The local news carried the story as I was cooking dinner. This horrifying act happened 3 miles down the road from my house. The reporter was interviewing the grandmother who was in shock. It hit me that this woman needed help with her 6 grandchildren. At the time, as the director of a youth ministry program at my church, I was able to call on the youth and people of our parish to lend a hand. My friend Flo and I knocked on doors until we found the house that was the scene of the tragedy. We found that 18 children lived in the house with 5 adults. There was a great need for food, clothes, and hygiene supplies.
Our youth program raised money within 2 weeks and delivered needed items. I made regular trips to drop items off the house donated by our generous parish and each time the grandmother would greet me in tears. She would barely raise her head. Finally, after 6 months she looked at me and asked my name. From that moment we forged a friendship and she trusted that we would help the children.
Flight 33 is an after school program that began tutoring 12 children in the family affected by the tragedy. In our 21 years the program grew to 250 children meeting at the local Tribal center.
Over the years, we have had great successes with students graduating that might never have reached that goal. At the same time, we have seen more tragedies in the lives of the children. And even though we know many of the children’s stories, we are just scratching the surface. Many of these children are survivors. They go to school day after day and never complain. They come to the after school program with a smile and are greeted the same way.
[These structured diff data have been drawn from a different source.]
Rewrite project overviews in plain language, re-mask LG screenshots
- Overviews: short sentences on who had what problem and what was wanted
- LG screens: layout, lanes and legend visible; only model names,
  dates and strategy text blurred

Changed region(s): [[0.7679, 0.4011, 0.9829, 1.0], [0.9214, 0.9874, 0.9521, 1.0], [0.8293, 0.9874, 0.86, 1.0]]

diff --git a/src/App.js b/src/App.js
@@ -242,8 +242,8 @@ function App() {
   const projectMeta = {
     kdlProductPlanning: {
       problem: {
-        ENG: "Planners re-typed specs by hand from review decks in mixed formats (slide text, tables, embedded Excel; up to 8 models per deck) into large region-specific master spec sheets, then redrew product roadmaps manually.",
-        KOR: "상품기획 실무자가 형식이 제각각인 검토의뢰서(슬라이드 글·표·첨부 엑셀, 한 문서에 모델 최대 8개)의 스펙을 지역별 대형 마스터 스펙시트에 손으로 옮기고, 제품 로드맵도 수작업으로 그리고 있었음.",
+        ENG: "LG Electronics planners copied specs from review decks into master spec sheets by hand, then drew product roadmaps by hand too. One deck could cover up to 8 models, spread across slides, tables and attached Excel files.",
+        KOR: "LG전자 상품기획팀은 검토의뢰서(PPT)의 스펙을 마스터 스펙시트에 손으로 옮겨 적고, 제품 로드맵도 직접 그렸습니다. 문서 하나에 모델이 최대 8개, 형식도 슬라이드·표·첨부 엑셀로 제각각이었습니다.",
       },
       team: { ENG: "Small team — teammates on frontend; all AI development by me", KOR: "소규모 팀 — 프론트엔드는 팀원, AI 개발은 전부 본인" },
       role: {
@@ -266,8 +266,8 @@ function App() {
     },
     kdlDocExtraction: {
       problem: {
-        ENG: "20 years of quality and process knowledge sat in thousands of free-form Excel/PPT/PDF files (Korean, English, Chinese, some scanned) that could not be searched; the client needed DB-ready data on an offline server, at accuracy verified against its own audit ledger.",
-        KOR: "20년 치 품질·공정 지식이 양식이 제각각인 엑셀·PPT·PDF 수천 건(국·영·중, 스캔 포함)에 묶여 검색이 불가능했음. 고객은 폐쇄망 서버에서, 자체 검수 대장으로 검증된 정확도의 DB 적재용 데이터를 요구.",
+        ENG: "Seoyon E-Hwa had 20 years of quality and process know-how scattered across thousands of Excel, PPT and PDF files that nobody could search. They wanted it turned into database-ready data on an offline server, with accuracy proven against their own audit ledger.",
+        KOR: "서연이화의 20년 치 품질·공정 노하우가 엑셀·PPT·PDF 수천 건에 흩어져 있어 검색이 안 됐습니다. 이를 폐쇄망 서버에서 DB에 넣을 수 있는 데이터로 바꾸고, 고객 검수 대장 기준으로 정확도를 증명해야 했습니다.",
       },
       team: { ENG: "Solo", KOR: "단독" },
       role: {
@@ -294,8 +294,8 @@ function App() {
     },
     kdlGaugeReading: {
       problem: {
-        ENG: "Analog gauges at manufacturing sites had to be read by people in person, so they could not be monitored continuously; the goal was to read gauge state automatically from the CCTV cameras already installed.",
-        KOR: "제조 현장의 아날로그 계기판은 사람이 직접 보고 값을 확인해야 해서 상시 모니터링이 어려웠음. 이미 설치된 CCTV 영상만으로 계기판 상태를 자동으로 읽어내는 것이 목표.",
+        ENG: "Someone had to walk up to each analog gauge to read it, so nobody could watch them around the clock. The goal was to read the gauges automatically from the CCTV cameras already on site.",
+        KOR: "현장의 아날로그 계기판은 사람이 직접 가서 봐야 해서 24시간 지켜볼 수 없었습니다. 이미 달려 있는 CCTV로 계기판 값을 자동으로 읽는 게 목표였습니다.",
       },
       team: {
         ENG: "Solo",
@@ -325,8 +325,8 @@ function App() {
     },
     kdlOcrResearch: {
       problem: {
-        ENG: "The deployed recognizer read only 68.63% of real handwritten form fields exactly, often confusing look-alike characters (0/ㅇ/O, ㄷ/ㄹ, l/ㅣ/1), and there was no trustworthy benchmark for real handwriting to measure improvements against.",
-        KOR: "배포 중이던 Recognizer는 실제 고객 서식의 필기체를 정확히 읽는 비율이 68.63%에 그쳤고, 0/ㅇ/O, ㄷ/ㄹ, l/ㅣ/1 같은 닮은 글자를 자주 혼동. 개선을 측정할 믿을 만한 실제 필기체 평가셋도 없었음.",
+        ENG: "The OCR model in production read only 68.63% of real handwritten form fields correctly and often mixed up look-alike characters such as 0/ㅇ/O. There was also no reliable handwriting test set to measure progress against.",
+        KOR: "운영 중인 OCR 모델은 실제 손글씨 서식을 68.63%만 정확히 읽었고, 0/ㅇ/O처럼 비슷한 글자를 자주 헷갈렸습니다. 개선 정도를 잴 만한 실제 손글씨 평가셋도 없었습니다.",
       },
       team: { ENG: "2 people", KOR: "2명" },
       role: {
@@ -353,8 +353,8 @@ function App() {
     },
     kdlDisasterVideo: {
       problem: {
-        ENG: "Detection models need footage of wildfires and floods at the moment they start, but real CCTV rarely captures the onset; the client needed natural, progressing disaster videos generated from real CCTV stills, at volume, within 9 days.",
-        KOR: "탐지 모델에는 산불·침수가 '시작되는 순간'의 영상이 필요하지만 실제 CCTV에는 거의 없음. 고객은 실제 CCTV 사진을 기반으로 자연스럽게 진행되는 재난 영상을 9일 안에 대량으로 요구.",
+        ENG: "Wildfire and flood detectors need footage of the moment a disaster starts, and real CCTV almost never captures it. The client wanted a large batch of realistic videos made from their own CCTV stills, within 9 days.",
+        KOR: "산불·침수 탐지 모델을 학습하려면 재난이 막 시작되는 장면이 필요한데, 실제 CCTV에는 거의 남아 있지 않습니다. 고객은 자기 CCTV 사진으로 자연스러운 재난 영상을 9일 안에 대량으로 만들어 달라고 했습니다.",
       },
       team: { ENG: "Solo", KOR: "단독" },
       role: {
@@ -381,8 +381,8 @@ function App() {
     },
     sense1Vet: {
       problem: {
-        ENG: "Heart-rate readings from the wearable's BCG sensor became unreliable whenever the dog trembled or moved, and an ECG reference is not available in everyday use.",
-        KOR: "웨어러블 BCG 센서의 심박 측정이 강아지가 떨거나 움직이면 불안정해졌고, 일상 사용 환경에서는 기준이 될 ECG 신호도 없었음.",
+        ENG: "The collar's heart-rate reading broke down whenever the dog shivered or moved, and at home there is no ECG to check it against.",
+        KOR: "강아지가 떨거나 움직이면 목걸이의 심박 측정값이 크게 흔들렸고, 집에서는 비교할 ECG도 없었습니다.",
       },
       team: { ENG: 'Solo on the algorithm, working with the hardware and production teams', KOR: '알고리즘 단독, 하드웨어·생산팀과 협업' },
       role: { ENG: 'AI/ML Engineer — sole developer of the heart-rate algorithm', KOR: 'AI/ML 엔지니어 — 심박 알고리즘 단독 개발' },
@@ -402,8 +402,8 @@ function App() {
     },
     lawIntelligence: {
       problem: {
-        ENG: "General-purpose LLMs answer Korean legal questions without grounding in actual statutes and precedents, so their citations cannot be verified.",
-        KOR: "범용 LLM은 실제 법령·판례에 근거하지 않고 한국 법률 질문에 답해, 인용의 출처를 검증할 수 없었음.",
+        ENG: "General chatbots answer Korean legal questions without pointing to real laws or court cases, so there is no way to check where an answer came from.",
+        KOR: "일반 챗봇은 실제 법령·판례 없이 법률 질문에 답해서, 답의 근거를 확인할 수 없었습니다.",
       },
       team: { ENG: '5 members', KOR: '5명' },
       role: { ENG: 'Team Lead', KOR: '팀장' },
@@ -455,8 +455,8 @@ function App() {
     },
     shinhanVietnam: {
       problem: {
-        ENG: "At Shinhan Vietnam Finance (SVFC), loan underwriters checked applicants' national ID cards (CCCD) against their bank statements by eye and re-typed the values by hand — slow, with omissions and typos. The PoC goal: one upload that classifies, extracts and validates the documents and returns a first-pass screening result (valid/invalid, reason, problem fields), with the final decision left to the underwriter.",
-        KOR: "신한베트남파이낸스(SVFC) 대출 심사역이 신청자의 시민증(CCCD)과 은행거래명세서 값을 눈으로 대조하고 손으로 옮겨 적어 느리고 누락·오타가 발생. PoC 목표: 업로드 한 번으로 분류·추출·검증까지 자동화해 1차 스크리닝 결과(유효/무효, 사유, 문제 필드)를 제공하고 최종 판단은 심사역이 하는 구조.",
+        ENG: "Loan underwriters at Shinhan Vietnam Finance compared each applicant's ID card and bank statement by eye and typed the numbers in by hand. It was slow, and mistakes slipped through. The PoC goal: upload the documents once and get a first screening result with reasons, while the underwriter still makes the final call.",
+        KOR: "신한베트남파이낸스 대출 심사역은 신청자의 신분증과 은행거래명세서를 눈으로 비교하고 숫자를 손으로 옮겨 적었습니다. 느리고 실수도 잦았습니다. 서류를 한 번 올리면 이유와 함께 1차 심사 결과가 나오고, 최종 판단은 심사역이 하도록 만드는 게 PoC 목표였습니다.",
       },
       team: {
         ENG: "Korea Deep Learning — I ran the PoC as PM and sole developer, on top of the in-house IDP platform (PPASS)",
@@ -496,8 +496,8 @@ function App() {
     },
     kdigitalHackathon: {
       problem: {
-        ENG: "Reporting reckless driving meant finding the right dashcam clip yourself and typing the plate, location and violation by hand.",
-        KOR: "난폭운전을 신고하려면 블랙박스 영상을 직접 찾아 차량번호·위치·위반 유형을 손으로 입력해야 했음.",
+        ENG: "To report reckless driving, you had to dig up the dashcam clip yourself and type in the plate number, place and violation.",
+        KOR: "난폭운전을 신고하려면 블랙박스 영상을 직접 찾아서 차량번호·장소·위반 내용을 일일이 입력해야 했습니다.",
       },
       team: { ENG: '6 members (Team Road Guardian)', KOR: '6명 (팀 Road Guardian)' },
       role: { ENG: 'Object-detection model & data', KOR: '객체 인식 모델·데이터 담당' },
Kindness and compassion are hallmarks of Flight 33. The kindness of our volunteers who spend hours tutoring, playing learning games, or just talking with the kids. The kindness of strangers who donate money, food, clothes, school supplies, snacks, hygiene items, and blankets. The kindness of the parents and grandparents, aunts and uncles, who are grateful and want to help. All go above and beyond to make life better for our students. Being kind takes inner strength and fortitude but carries a huge reward. Caring about others and showing them that they are valuable, helps us to care about and value ourselves.
Covid-19 has limited Flight 33’s contact with our students. The town was hit hard, and families lost loved ones. The hard-working people in the community have risen to serve their fellow towns people.
Flight 33 has been blessed to work alongside the people to help furnish needed supplies and provide learning activities for the children. There is no limit to what we can do when we work together to help others in need. The trauma continues and is forever present in the lives affected by devastating acts.
But, in the end... kindness has the power to transform these lives, giving hope and a reason to look to the future.
About the author:
Christine Puzauskas, a former teacher and youth minister, is the Founder/Director of Flight 33, Inc. a nonprofit that serves children in Guadalupe, AZ through education and basic needs assistance. Chris has a background in Education and began a youth ministry program in 1999, Flight, Freedom to Live the Truth. Flight 33 came out of that program. This nonprofit foundation is led by volunteers and has managed an after-school program for 21 years. Flight 33 currently collaborates with the Pascua Yaqui Tribe to hold the program in the local community center. Chris is married to John Puzauskas, a civil engineer. They have two daughters, Katie and Maggie, and 4 grandchildren with one more due any day.